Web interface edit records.
━━━

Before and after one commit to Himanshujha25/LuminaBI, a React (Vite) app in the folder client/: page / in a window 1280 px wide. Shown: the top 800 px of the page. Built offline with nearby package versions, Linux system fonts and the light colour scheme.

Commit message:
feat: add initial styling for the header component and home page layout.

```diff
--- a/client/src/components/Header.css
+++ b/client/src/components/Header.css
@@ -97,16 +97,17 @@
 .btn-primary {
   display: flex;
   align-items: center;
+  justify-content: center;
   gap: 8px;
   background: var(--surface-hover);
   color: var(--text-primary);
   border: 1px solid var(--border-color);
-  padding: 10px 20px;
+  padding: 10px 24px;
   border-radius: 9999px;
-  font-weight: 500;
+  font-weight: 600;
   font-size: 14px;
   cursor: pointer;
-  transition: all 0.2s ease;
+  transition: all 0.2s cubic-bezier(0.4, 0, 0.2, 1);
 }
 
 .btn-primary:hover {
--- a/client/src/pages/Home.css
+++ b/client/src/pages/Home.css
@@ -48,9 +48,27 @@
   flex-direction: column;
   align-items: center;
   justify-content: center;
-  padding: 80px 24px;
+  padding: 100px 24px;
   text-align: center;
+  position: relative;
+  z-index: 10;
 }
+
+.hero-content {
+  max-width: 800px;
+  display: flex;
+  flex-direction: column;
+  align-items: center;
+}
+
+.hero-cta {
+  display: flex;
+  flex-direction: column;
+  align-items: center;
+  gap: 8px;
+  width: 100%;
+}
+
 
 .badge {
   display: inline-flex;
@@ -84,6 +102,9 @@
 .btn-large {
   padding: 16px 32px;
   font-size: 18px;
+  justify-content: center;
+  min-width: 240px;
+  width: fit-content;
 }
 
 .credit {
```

━━━

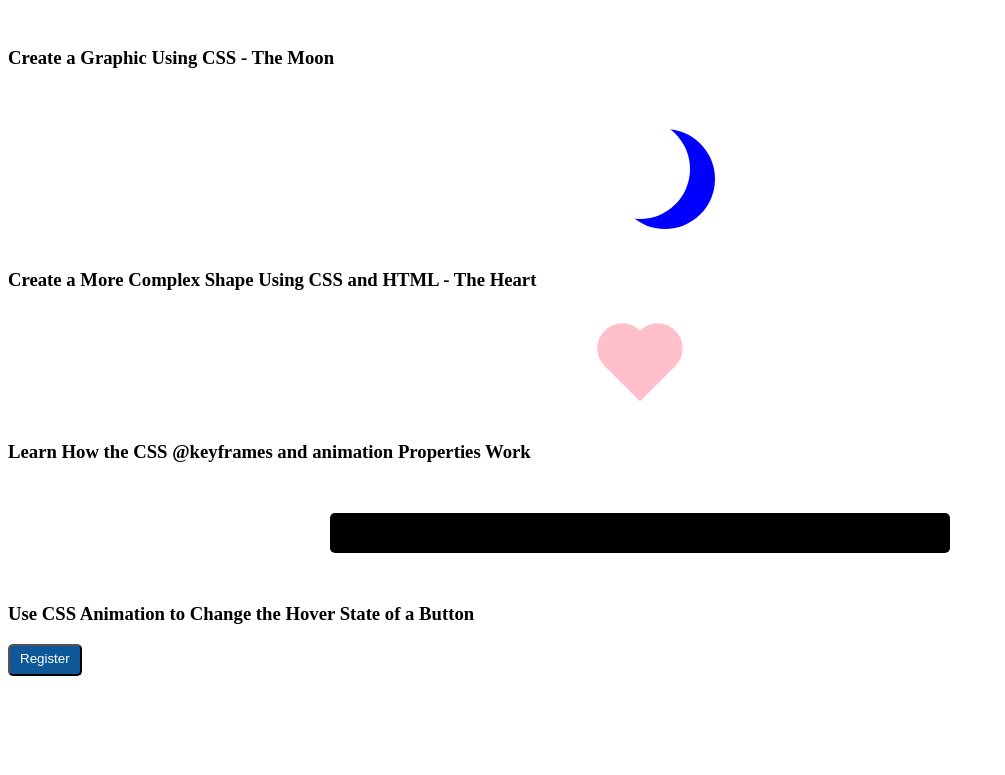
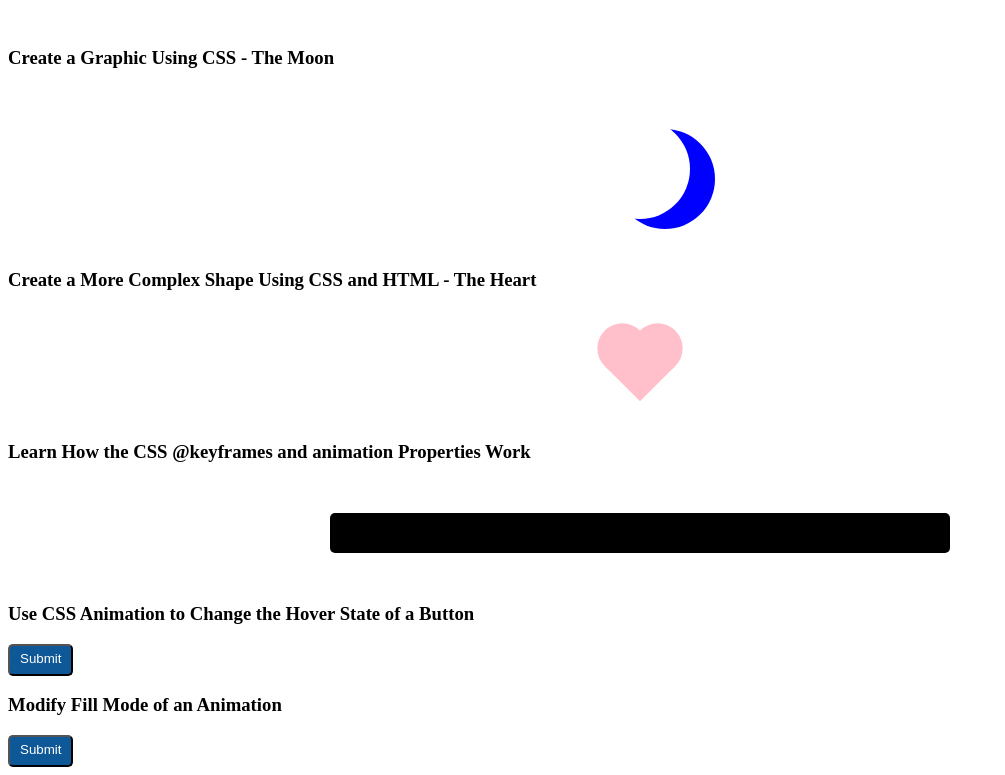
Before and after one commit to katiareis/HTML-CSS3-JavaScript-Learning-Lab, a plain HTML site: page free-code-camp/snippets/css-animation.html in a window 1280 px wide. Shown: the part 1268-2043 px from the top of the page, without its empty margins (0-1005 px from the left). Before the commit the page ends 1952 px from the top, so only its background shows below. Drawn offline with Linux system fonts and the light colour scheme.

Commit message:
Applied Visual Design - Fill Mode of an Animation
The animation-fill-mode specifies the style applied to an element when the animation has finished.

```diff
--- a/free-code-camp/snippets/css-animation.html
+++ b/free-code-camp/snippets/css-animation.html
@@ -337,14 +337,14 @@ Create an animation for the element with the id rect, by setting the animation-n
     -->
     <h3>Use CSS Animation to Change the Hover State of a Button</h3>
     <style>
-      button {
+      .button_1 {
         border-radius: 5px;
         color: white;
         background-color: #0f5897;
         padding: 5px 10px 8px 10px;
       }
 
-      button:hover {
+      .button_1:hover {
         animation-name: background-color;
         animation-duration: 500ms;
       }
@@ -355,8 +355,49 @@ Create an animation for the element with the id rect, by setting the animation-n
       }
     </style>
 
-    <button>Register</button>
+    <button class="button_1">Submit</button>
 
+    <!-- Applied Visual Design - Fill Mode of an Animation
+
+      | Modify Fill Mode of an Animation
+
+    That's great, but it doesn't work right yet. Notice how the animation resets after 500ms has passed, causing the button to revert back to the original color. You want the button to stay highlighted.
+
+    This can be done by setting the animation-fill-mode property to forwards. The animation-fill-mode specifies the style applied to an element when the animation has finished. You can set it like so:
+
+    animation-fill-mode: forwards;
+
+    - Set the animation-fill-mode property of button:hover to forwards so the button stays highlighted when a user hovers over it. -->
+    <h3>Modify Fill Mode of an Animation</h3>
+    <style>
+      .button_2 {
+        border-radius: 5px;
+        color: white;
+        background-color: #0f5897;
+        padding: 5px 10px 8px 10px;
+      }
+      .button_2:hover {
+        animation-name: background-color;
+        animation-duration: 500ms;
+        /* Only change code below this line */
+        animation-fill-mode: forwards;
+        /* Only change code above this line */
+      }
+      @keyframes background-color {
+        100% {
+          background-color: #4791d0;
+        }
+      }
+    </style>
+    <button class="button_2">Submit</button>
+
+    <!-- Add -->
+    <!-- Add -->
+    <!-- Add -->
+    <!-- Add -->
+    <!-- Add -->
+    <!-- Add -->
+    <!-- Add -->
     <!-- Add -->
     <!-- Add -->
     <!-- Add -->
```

━━━

Aim of the exercise. Pull out every line of the records above that contains the word "background".

Worked solution.
   background: var(--surface-hover);
Before and after one commit to katiareis/HTML-CSS3-JavaScript-Learning-Lab, a plain HTML site: page free-code-camp/snippets/css-animation.html in a window 1280 px wide. Shown: the part 1268-2043 px from the top of the page, without its empty margins (0-1005 px from the left). Before the commit the page ends 1952 px from the top, so only its background shows below. Drawn offline with Linux system fonts and the light colour scheme.
         background-color: #0f5897;
         animation-name: background-color;
+        background-color: #0f5897;
+        animation-name: background-color;
+      @keyframes background-color {
+          background-color: #4791d0;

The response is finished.